**Work instructions**
Make a verbatim copy of the entries below; pictures stay out.

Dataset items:
***
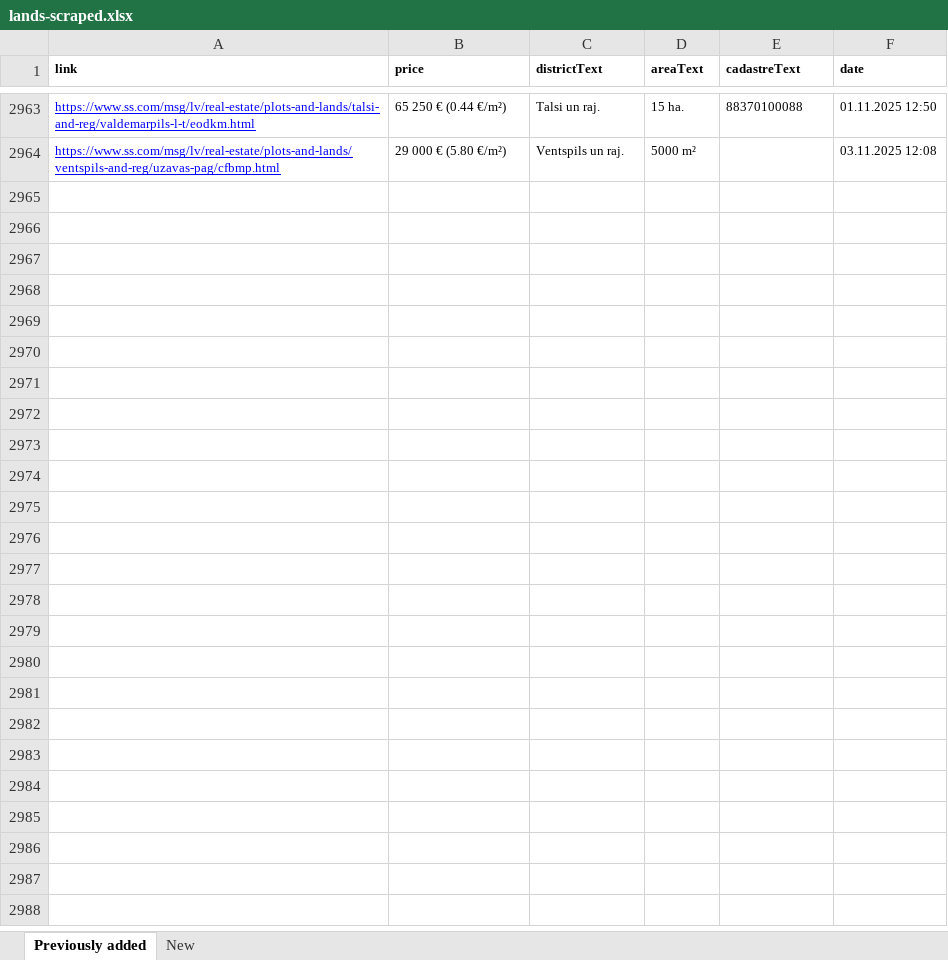
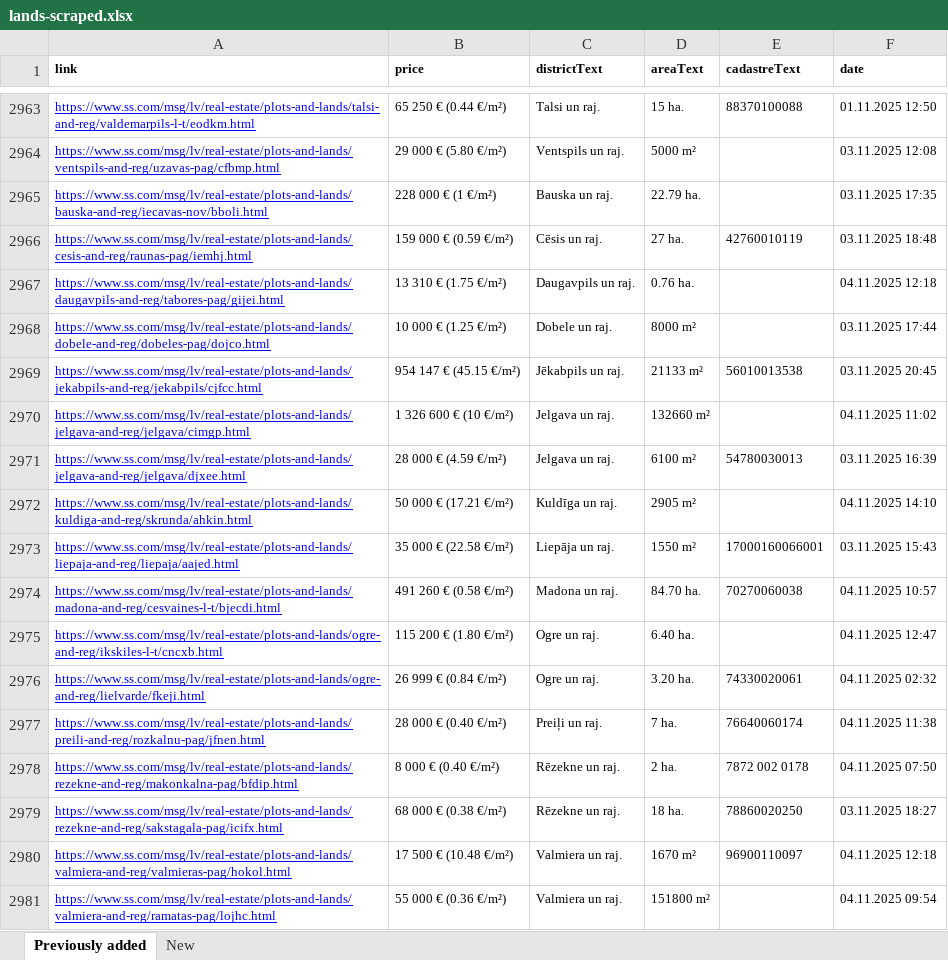
Before and after one commit to Martins-K/forest_land_scraper, an Excel workbook: lands-scraped.xlsx, sheet Previously added, drawn as a sheet; only a part is shown, gaps mark what is left out; values as stored, in another font and other column widths than the file's, no borders; the diff names each change by its address in the sheet, - before the commit and + after, or states it on an @@ line.

```diff
--- a/lands-scraped.xlsx (sheet Previously added)
+++ b/lands-scraped.xlsx (sheet Previously added)
+row 2965: https://www.ss.com/msg/lv/real-estate/plots-and-lands/bauska-and-reg/iecavas-nov/bboli.html | 228 000 € (1 €/m²) | Bauska un raj. | 22.79 ha. |  | 03.11.2025 17:35
+row 2966: https://www.ss.com/msg/lv/real-estate/plots-and-lands/cesis-and-reg/raunas-pag/iemhj.html | 159 000 € (0.59 €/m²) | Cēsis un raj. | 27 ha. | 42760010119 | 03.11.2025 18:48
+row 2967: https://www.ss.com/msg/lv/real-estate/plots-and-lands/daugavpils-and-reg/tabores-pag/gijei.html | 13 310 € (1.75 €/m²) | Daugavpils un raj. | 0.76 ha. |  | 04.11.2025 12:18
+row 2968: https://www.ss.com/msg/lv/real-estate/plots-and-lands/dobele-and-reg/dobeles-pag/dojco.html | 10 000 € (1.25 €/m²) | Dobele un raj. | 8000 m² |  | 03.11.2025 17:44
+row 2969: https://www.ss.com/msg/lv/real-estate/plots-and-lands/jekabpils-and-reg/jekabpils/cjfcc.html | 954 147 € (45.15 €/m²) | Jēkabpils un raj. | 21133 m² | 56010013538 | 03.11.2025 20:45
+row 2970: https://www.ss.com/msg/lv/real-estate/plots-and-lands/jelgava-and-reg/jelgava/cimgp.html | 1 326 600 € (10 €/m²) | Jelgava un raj. | 132660 m² |  | 04.11.2025 11:02
+row 2971: https://www.ss.com/msg/lv/real-estate/plots-and-lands/jelgava-and-reg/jelgava/djxee.html | 28 000 € (4.59 €/m²) | Jelgava un raj. | 6100 m² | 54780030013 | 03.11.2025 16:39
+row 2972: https://www.ss.com/msg/lv/real-estate/plots-and-lands/kuldiga-and-reg/skrunda/ahkin.html | 50 000 € (17.21 €/m²) | Kuldīga un raj. | 2905 m² |  | 04.11.2025 14:10
+row 2973: https://www.ss.com/msg/lv/real-estate/plots-and-lands/liepaja-and-reg/liepaja/aajed.html | 35 000 € (22.58 €/m²) | Liepāja un raj. | 1550 m² | 17000160066001 | 03.11.2025 15:43
+row 2974: https://www.ss.com/msg/lv/real-estate/plots-and-lands/madona-and-reg/cesvaines-l-t/bjecdi.html | 491 260 € (0.58 €/m²) | Madona un raj. | 84.70 ha. | 70270060038 | 04.11.2025 10:57
+row 2975: https://www.ss.com/msg/lv/real-estate/plots-and-lands/ogre-and-reg/ikskiles-l-t/cncxb.html | 115 200 € (1.80 €/m²) | Ogre un raj. | 6.40 ha. |  | 04.11.2025 12:47
+row 2976: https://www.ss.com/msg/lv/real-estate/plots-and-lands/ogre-and-reg/lielvarde/fkeji.html | 26 999 € (0.84 €/m²) | Ogre un raj. | 3.20 ha. | 74330020061 | 04.11.2025 02:32
+row 2977: https://www.ss.com/msg/lv/real-estate/plots-and-lands/preili-and-reg/rozkalnu-pag/jfnen.html | 28 000 € (0.40 €/m²) | Preiļi un raj. | 7 ha. | 76640060174 | 04.11.2025 11:38
+row 2978: https://www.ss.com/msg/lv/real-estate/plots-and-lands/rezekne-and-reg/makonkalna-pag/bfdip.html | 8 000 € (0.40 €/m²) | Rēzekne un raj. | 2 ha. | 7872 002 0178 | 04.11.2025 07:50
+row 2979: https://www.ss.com/msg/lv/real-estate/plots-and-lands/rezekne-and-reg/sakstagala-pag/icifx.html | 68 000 € (0.38 €/m²) | Rēzekne un raj. | 18 ha. | 78860020250 | 03.11.2025 18:27
+row 2980: https://www.ss.com/msg/lv/real-estate/plots-and-lands/valmiera-and-reg/valmieras-pag/hokol.html | 17 500 € (10.48 €/m²) | Valmiera un raj. | 1670 m² | 96900110097 | 04.11.2025 12:18
+row 2981: https://www.ss.com/msg/lv/real-estate/plots-and-lands/valmiera-and-reg/ramatas-pag/lojhc.html | 55 000 € (0.36 €/m²) | Valmiera un raj. | 151800 m² |  | 04.11.2025 09:54
```
Also changed, not shown: sheet New.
***
**Output of the task**
Before and after one commit to Martins-K/forest_land_scraper, an Excel workbook: lands-scraped.xlsx, sheet Previously added, drawn as a sheet; only a part is shown, gaps mark what is left out; values as stored, in another font and other column widths than the file's, no borders; the diff names each change by its address in the sheet, - before the commit and + after, or states it on an @@ line.

```diff
--- a/lands-scraped.xlsx (sheet Previously added)
+++ b/lands-scraped.xlsx (sheet Previously added)
+row 2965: https://www.ss.com/msg/lv/real-estate/plots-and-lands/bauska-and-reg/iecavas-nov/bboli.html | 228 000 € (1 €/m²) | Bauska un raj. | 22.79 ha. |  | 03.11.2025 17:35
+row 2966: https://www.ss.com/msg/lv/real-estate/plots-and-lands/cesis-and-reg/raunas-pag/iemhj.html | 159 000 € (0.59 €/m²) | Cēsis un raj. | 27 ha. | 42760010119 | 03.11.2025 18:48
+row 2967: https://www.ss.com/msg/lv/real-estate/plots-and-lands/daugavpils-and-reg/tabores-pag/gijei.html | 13 310 € (1.75 €/m²) | Daugavpils un raj. | 0.76 ha. |  | 04.11.2025 12:18
+row 2968: https://www.ss.com/msg/lv/real-estate/plots-and-lands/dobele-and-reg/dobeles-pag/dojco.html | 10 000 € (1.25 €/m²) | Dobele un raj. | 8000 m² |  | 03.11.2025 17:44
+row 2969: https://www.ss.com/msg/lv/real-estate/plots-and-lands/jekabpils-and-reg/jekabpils/cjfcc.html | 954 147 € (45.15 €/m²) | Jēkabpils un raj. | 21133 m² | 56010013538 | 03.11.2025 20:45
+row 2970: https://www.ss.com/msg/lv/real-estate/plots-and-lands/jelgava-and-reg/jelgava/cimgp.html | 1 326 600 € (10 €/m²) | Jelgava un raj. | 132660 m² |  | 04.11.2025 11:02
+row 2971: https://www.ss.com/msg/lv/real-estate/plots-and-lands/jelgava-and-reg/jelgava/djxee.html | 28 000 € (4.59 €/m²) | Jelgava un raj. | 6100 m² | 54780030013 | 03.11.2025 16:39
+row 2972: https://www.ss.com/msg/lv/real-estate/plots-and-lands/kuldiga-and-reg/skrunda/ahkin.html | 50 000 € (17.21 €/m²) | Kuldīga un raj. | 2905 m² |  | 04.11.2025 14:10
+row 2973: https://www.ss.com/msg/lv/real-estate/plots-and-lands/liepaja-and-reg/liepaja/aajed.html | 35 000 € (22.58 €/m²) | Liepāja un raj. | 1550 m² | 17000160066001 | 03.11.2025 15:43
+row 2974: https://www.ss.com/msg/lv/real-estate/plots-and-lands/madona-and-reg/cesvaines-l-t/bjecdi.html | 491 260 € (0.58 €/m²) | Madona un raj. | 84.70 ha. | 70270060038 | 04.11.2025 10:57
+row 2975: https://www.ss.com/msg/lv/real-estate/plots-and-lands/ogre-and-reg/ikskiles-l-t/cncxb.html | 115 200 € (1.80 €/m²) | Ogre un raj. | 6.40 ha. |  | 04.11.2025 12:47
+row 2976: https://www.ss.com/msg/lv/real-estate/plots-and-lands/ogre-and-reg/lielvarde/fkeji.html | 26 999 € (0.84 €/m²) | Ogre un raj. | 3.20 ha. | 74330020061 | 04.11.2025 02:32
+row 2977: https://www.ss.com/msg/lv/real-estate/plots-and-lands/preili-and-reg/rozkalnu-pag/jfnen.html | 28 000 € (0.40 €/m²) | Preiļi un raj. | 7 ha. | 76640060174 | 04.11.2025 11:38
+row 2978: https://www.ss.com/msg/lv/real-estate/plots-and-lands/rezekne-and-reg/makonkalna-pag/bfdip.html | 8 000 € (0.40 €/m²) | Rēzekne un raj. | 2 ha. | 7872 002 0178 | 04.11.2025 07:50
+row 2979: https://www.ss.com/msg/lv/real-estate/plots-and-lands/rezekne-and-reg/sakstagala-pag/icifx.html | 68 000 € (0.38 €/m²) | Rēzekne un raj. | 18 ha. | 78860020250 | 03.11.2025 18:27
+row 2980: https://www.ss.com/msg/lv/real-estate/plots-and-lands/valmiera-and-reg/valmieras-pag/hokol.html | 17 500 € (10.48 €/m²) | Valmiera un raj. | 1670 m² | 96900110097 | 04.11.2025 12:18
+row 2981: https://www.ss.com/msg/lv/real-estate/plots-and-lands/valmiera-and-reg/ramatas-pag/lojhc.html | 55 000 € (0.36 €/m²) | Valmiera un raj. | 151800 m² |  | 04.11.2025 09:54
```
Also changed, not shown: sheet New.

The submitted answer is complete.